  • Distract, distract, distract! It’s amazing how easily you can change their focus. Find a new toy. Pick a safer place to play. Cry with them. Make them laugh!
  • Give them a say. Give them some choices and include them in your activity.
  • Reward good behavior. When your child is acting appropriately, praise them. Let them see how much fun it is to make good choices.
  • Keep them safe. Grab their hand while walking. Stop physical behaviors like hitting and biting and have zero tolerance for dangerous behavior towards others. Show them how to touch gently.

And now, the real stuff…
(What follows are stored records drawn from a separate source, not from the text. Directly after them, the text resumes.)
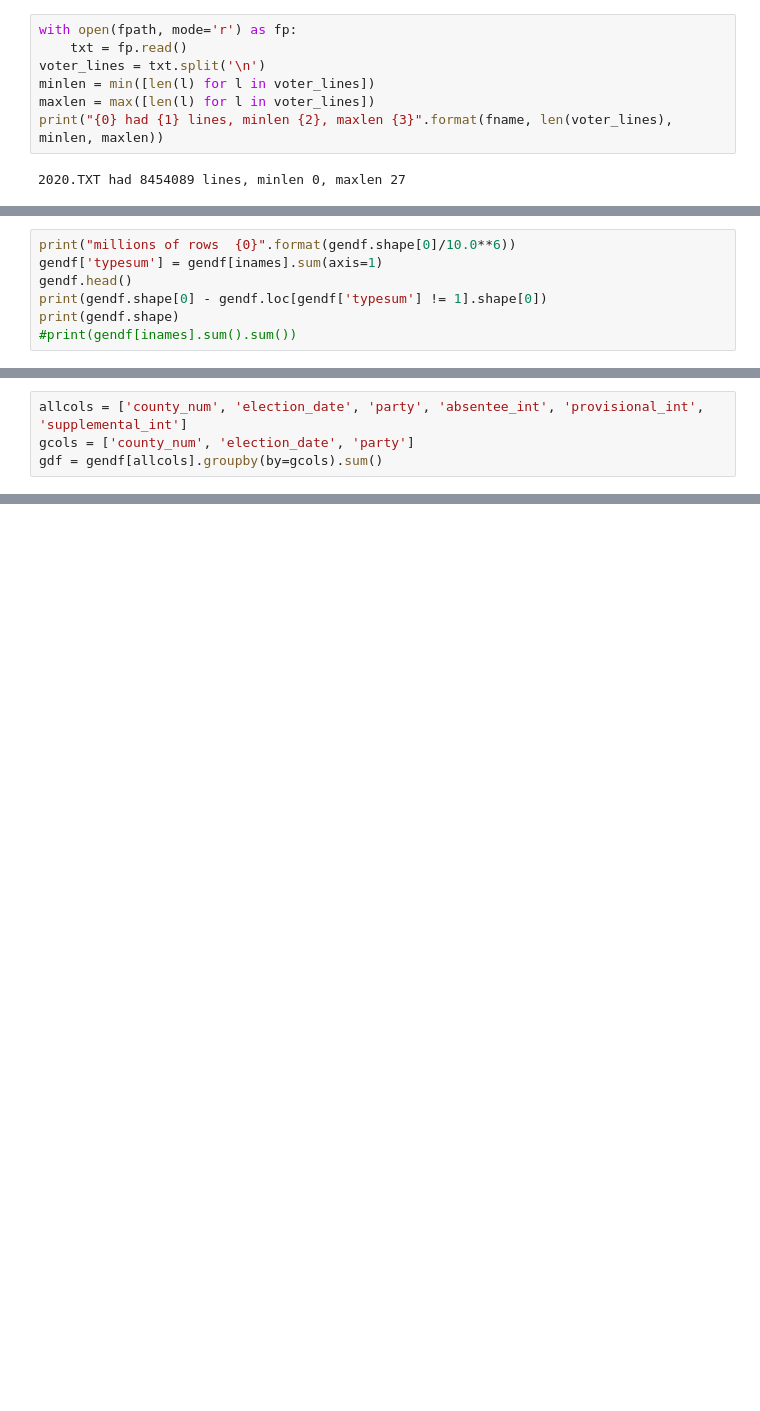
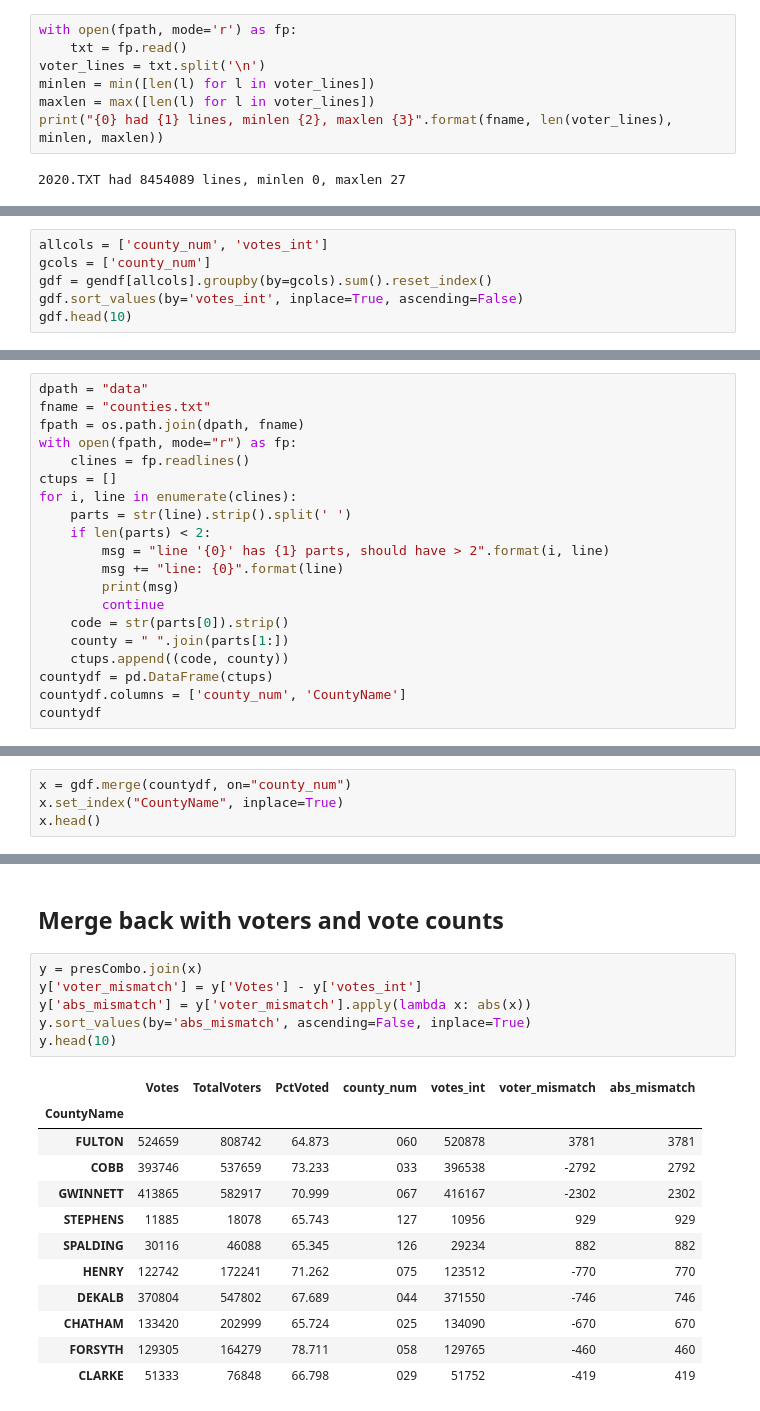
Before and after one commit to jhmuller/ga-votes, a Jupyter notebook: ga.ipynb, the cells around one changed output, grey strips where cells are left out. Cells and saved outputs as stored; diff of their text form; blank space fills up the shorter version.

```diff
--- a/ga.ipynb
+++ b/ga.ipynb
@@ -681,7 +809,0 @@ See the caveats in the documentation: https://pandas.pydata.org/pandas-docs/stab
-# %%
-print("millions of rows  {0}".format(gendf.shape[0]/10.0**6))
-gendf['typesum'] = gendf[inames].sum(axis=1)
-gendf.head()
-print(gendf.shape[0] - gendf.loc[gendf['typesum'] != 1].shape[0])
-print(gendf.shape)
-#print(gendf[inames].sum().sum())
@@ -696,4 +810,6 @@ See the caveats in the documentation: https://pandas.pydata.org/pandas-docs/stab
 # %%
-allcols = ['county_num', 'election_date', 'party', 'absentee_int', 'provisional_int', 'supplemental_int']
-gcols = ['county_num', 'election_date', 'party']
-gdf = gendf[allcols].groupby(by=gcols).sum()
+allcols = ['county_num', 'votes_int']
+gcols = ['county_num']
+gdf = gendf[allcols].groupby(by=gcols).sum().reset_index()
+gdf.sort_values(by='votes_int', inplace=True, ascending=False)
+gdf.head(10)
@@ -765,0 +828,20 @@ table[0]
+# %%
+dpath = "data"
+fname = "counties.txt"
+fpath = os.path.join(dpath, fname)
+with open(fpath, mode="r") as fp:
+    clines = fp.readlines()
+ctups = []
+for i, line in enumerate(clines):
+    parts = str(line).strip().split(' ')
+    if len(parts) < 2:
+        msg = "line '{0}' has {1} parts, should have > 2".format(i, line)
+        msg += "line: {0}".format(line)
+        print(msg)
+        continue
+    code = str(parts[0]).strip()
+    county = " ".join(parts[1:])
+    ctups.append((code, county))
+countydf = pd.DataFrame(ctups)
+countydf.columns = ['county_num', 'CountyName']
+countydf
@@ -765,0 +862,4 @@ table[0]
+# %%
+x = gdf.merge(countydf, on="county_num")
+x.set_index("CountyName", inplace=True)
+x.head()
@@ -765,0 +874,21 @@ table[0]
+# %% [markdown]
+## Merge back with voters and vote counts
+# %%
+y = presCombo.join(x)
+y['voter_mismatch'] = y['Votes'] - y['votes_int']
+y['abs_mismatch'] = y['voter_mismatch'].apply(lambda x: abs(x))
+y.sort_values(by='abs_mismatch', ascending=False, inplace=True)
+y.head(10)
+# %% [output]
+|  | Votes | TotalVoters | PctVoted | county_num | votes_int | voter_mismatch | abs_mismatch |
+| CountyName |  |  |  |  |  |  |  |
+| FULTON | 524659 | 808742 | 64.873 | 060 | 520878 | 3781 | 3781 |
+| COBB | 393746 | 537659 | 73.233 | 033 | 396538 | -2792 | 2792 |
+| GWINNETT | 413865 | 582917 | 70.999 | 067 | 416167 | -2302 | 2302 |
+| STEPHENS | 11885 | 18078 | 65.743 | 127 | 10956 | 929 | 929 |
+| SPALDING | 30116 | 46088 | 65.345 | 126 | 29234 | 882 | 882 |
+| HENRY | 122742 | 172241 | 71.262 | 075 | 123512 | -770 | 770 |
+| DEKALB | 370804 | 547802 | 67.689 | 044 | 371550 | -746 | 746 |
+| CHATHAM | 133420 | 202999 | 65.724 | 025 | 134090 | -670 | 670 |
+| FORSYTH | 129305 | 164279 | 78.711 | 058 | 129765 | -460 | 460 |
+| CLARKE | 51333 | 76848 | 66.798 | 029 | 51752 | -419 | 419 |
```
Also changed, not shown: parts of 37 cells of this notebook.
  • Don’t make eye contact with strangers during a tantrum—just focus on your child. Retreat if necessary. Chances are you won’t bump into that lady in Walmart ever again, so who cares if she disapproves of your child’s behavior or how you are handling it?
  • It’s okay to just leave if you want. Take your child to the car and leave that shopping cart full of groceries. Moms do it all the time. Kroger will understand.
  • Don’t laugh at your child’s behavior. Just remember that you are supermom. Your cape may have a few snags and wrinkles in it today, but tomorrow is a fresh start.
  • Stop at Starbucks on the way home or your favorite drive-thru for a treat if you need it. It’s okay to take a mommy break. Baristas understand.

Remember moms, you can tame those tantrums! They’re a normal part of growing up, and our kiddos need us to guide them in the right direction.

What’s worked for you?

Karyn Meyerhoff is a mom of a 23 month old and a brand-new baby boy. She is still figuring it all out and often eats a cookie or two during naptime.